**Dataset records:**
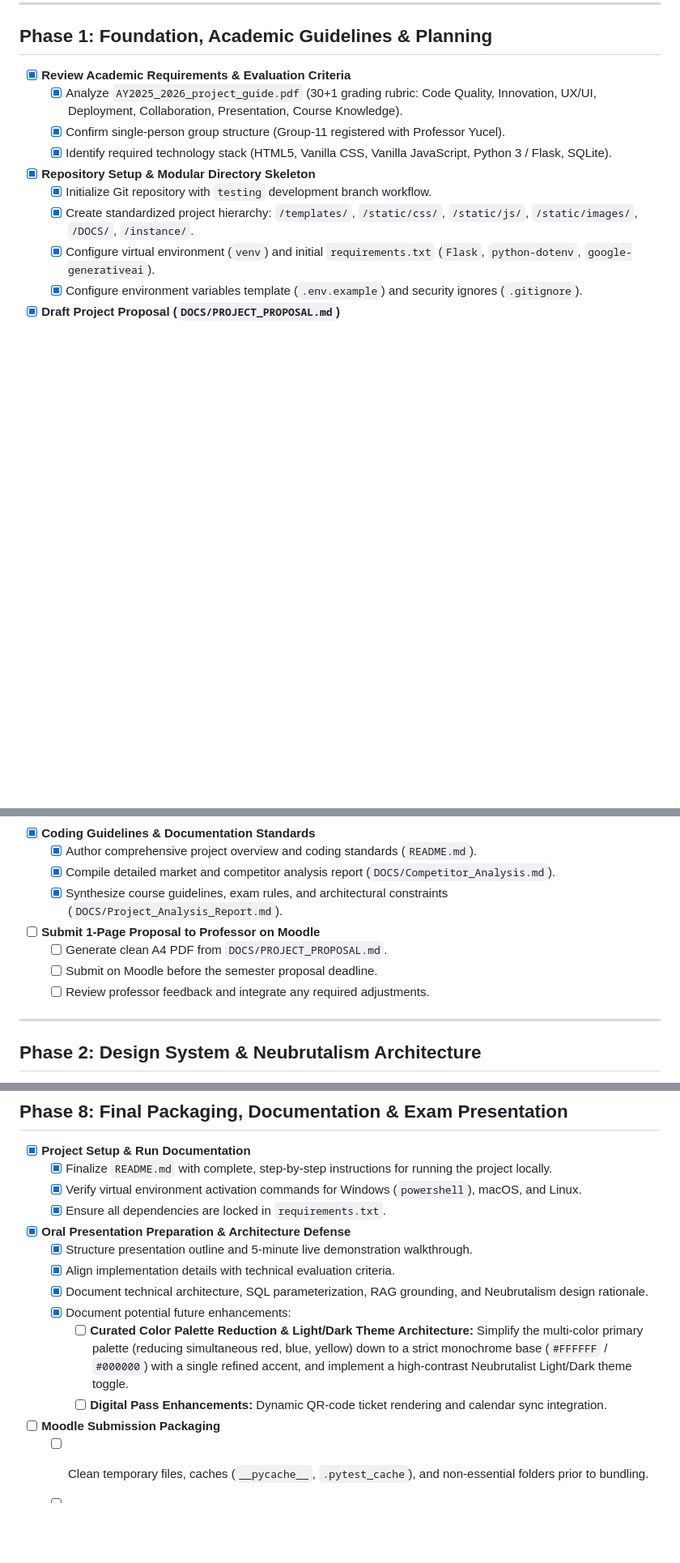
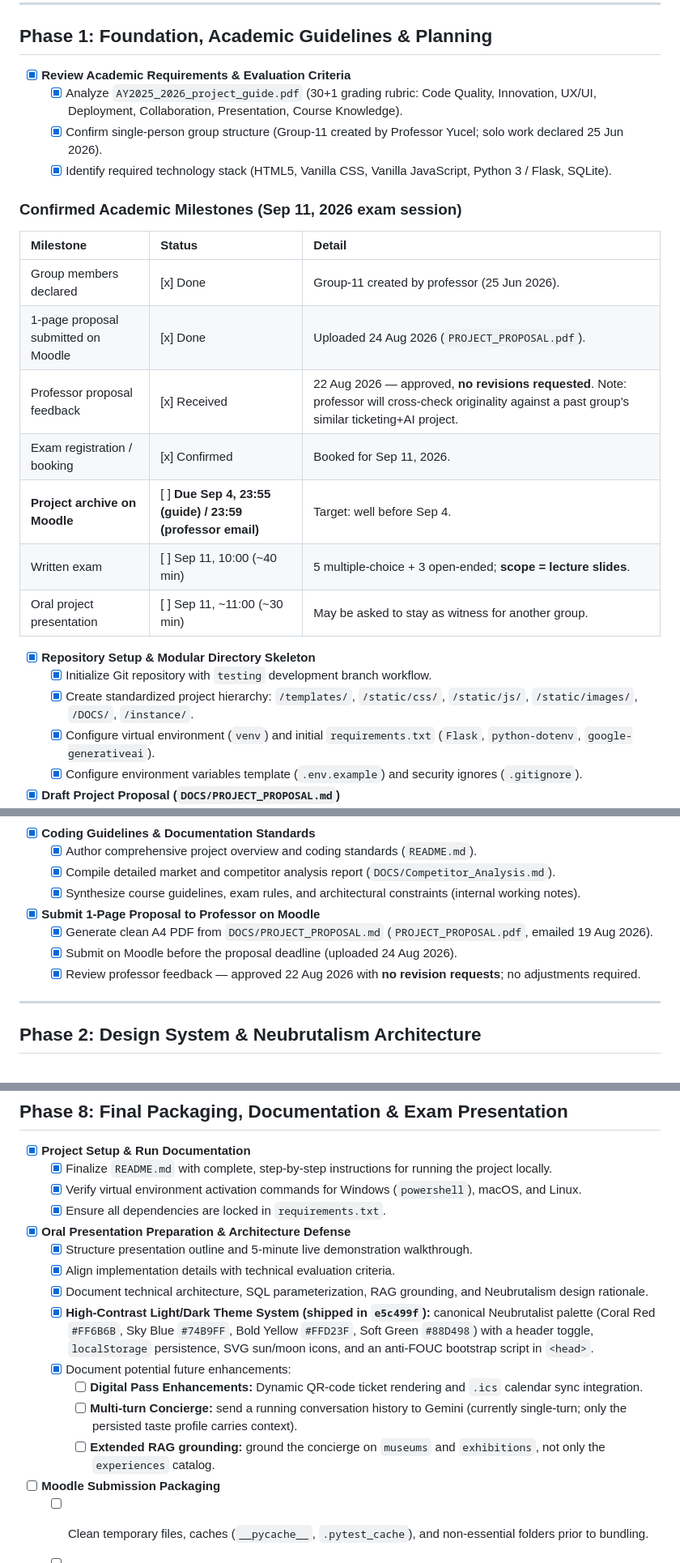
Before and after one commit to alessiomanera/web-tech-lab-2026, a Markdown page: ROADMAP.md, 3 parts joined by grey strips. Shown at 81% size. Rendered like a GitHub page; blank space fills up the shorter version.

Commit message:
docs: sync roadmap with delivered theme system and security hardening

```diff
--- a/ROADMAP.md
+++ b/ROADMAP.md
@@ -7,8 +7,21 @@ This document serves as the master source of truth and historical tracking timel
 ## Phase 1: Foundation, Academic Guidelines & Planning
 - [x] **Review Academic Requirements & Evaluation Criteria**
   - [x] Analyze `AY2025_2026_project_guide.pdf` (30+1 grading rubric: Code Quality, Innovation, UX/UI, Deployment, Collaboration, Presentation, Course Knowledge).
-  - [x] Confirm single-person group structure (Group-11 registered with Professor Yucel).
+  - [x] Confirm single-person group structure (Group-11 created by Professor Yucel; solo work declared 25 Jun 2026).
   - [x] Identify required technology stack (HTML5, Vanilla CSS, Vanilla JavaScript, Python 3 / Flask, SQLite).
+
+### Confirmed Academic Milestones (Sep 11, 2026 exam session)
+
+| Milestone | Status | Detail |
+| :--- | :--- | :--- |
+| Group members declared | [x] Done | Group-11 created by professor (25 Jun 2026). |
+| 1-page proposal submitted on Moodle | [x] Done | Uploaded 24 Aug 2026 (`PROJECT_PROPOSAL.pdf`). |
+| Professor proposal feedback | [x] Received | 22 Aug 2026 — approved, **no revisions requested**. Note: professor will cross-check originality against a past group's similar ticketing+AI project. |
+| Exam registration / booking | [x] Confirmed | Booked for Sep 11, 2026. |
+| **Project archive on Moodle** | [ ] **Due Sep 4, 23:55 (guide) / 23:59 (professor email)** | Target: well before Sep 4. |
+| Written exam | [ ] Sep 11, 10:00 (~40 min) | 5 multiple-choice + 3 open-ended; **scope = lecture slides**. |
+| Oral project presentation | [ ] Sep 11, ~11:00 (~30 min) | May be asked to stay as witness for another group. |
+
 - [x] **Repository Setup & Modular Directory Skeleton**
   - [x] Initialize Git repository with `testing` development branch workflow.
   - [x] Create standardized project hierarchy: `/templates/`, `/static/css/`, `/static/js/`, `/static/images/`, `/DOCS/`, `/instance/`.
@@ -23,11 +36,11 @@ This document serves as the master source of truth and historical tracking timel
 - [x] **Coding Guidelines & Documentation Standards**
   - [x] Author comprehensive project overview and coding standards (`README.md`).
   - [x] Compile detailed market and competitor analysis report (`DOCS/Competitor_Analysis.md`).
-  - [x] Synthesize course guidelines, exam rules, and architectural constraints (`DOCS/Project_Analysis_Report.md`).
-- [ ] **Submit 1-Page Proposal to Professor on Moodle**
-  - [ ] Generate clean A4 PDF from `DOCS/PROJECT_PROPOSAL.md`.
-  - [ ] Submit on Moodle before the semester proposal deadline.
-  - [ ] Review professor feedback and integrate any required adjustments.
+  - [x] Synthesize course guidelines, exam rules, and architectural constraints (internal working notes).
+- [x] **Submit 1-Page Proposal to Professor on Moodle**
+  - [x] Generate clean A4 PDF from `DOCS/PROJECT_PROPOSAL.md` (`PROJECT_PROPOSAL.pdf`, emailed 19 Aug 2026).
+  - [x] Submit on Moodle before the proposal deadline (uploaded 24 Aug 2026).
+  - [x] Review professor feedback — approved 22 Aug 2026 with **no revision requests**; no adjustments required.
 
 ---
 
@@ -154,9 +176,11 @@ This document serves as the master source of truth and historical tracking timel
   - [x] Structure presentation outline and 5-minute live demonstration walkthrough.
   - [x] Align implementation details with technical evaluation criteria.
   - [x] Document technical architecture, SQL parameterization, RAG grounding, and Neubrutalism design rationale.
+  - [x] **High-Contrast Light/Dark Theme System (shipped in `e5c499f`):** canonical Neubrutalist palette (Coral Red `#FF6B6B`, Sky Blue `#74B9FF`, Bold Yellow `#FFD23F`, Soft Green `#88D498`) with a header toggle, `localStorage` persistence, SVG sun/moon icons, and an anti-FOUC bootstrap script in `<head>`.
   - [x] Document potential future enhancements:
-    - [ ] **Curated Color Palette Reduction & Light/Dark Theme Architecture:** Simplify the multi-color primary palette (reducing simultaneous red, blue, yellow) down to a strict monochrome base (`#FFFFFF` / `#000000`) with a single refined accent, and implement a high-contrast Neubrutalist Light/Dark theme toggle.
-    - [ ] **Digital Pass Enhancements:** Dynamic QR-code ticket rendering and calendar sync integration.
+    - [ ] **Digital Pass Enhancements:** Dynamic QR-code ticket rendering and `.ics` calendar sync integration.
+    - [ ] **Multi-turn Concierge:** send a running conversation history to Gemini (currently single-turn; only the persisted taste profile carries context).
+    - [ ] **Extended RAG grounding:** ground the concierge on `museums` and `exhibitions`, not only the `experiences` catalog.
 - [ ] **Moodle Submission Packaging**
   - [ ] Clean temporary files, caches (`__pycache__`, `.pytest_cache`), and non-essential folders prior to bundling.
   - [ ] Package final archive (`.zip`) containing the source code, SQLite database seed, and documentation document as requested in the project guide.
```
Also changed, not shown: other parts of ROADMAP.md (+11 -2 lines).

**Requirement:** Gather every line from the listing above in which the word "grounding" appears.

**Answer to this task:**
   - [x] Document technical architecture, SQL parameterization, RAG grounding, and Neubrutalism design rationale.
+    - [ ] **Extended RAG grounding:** ground the concierge on `museums` and `exhibitions`, not only the `experiences` catalog.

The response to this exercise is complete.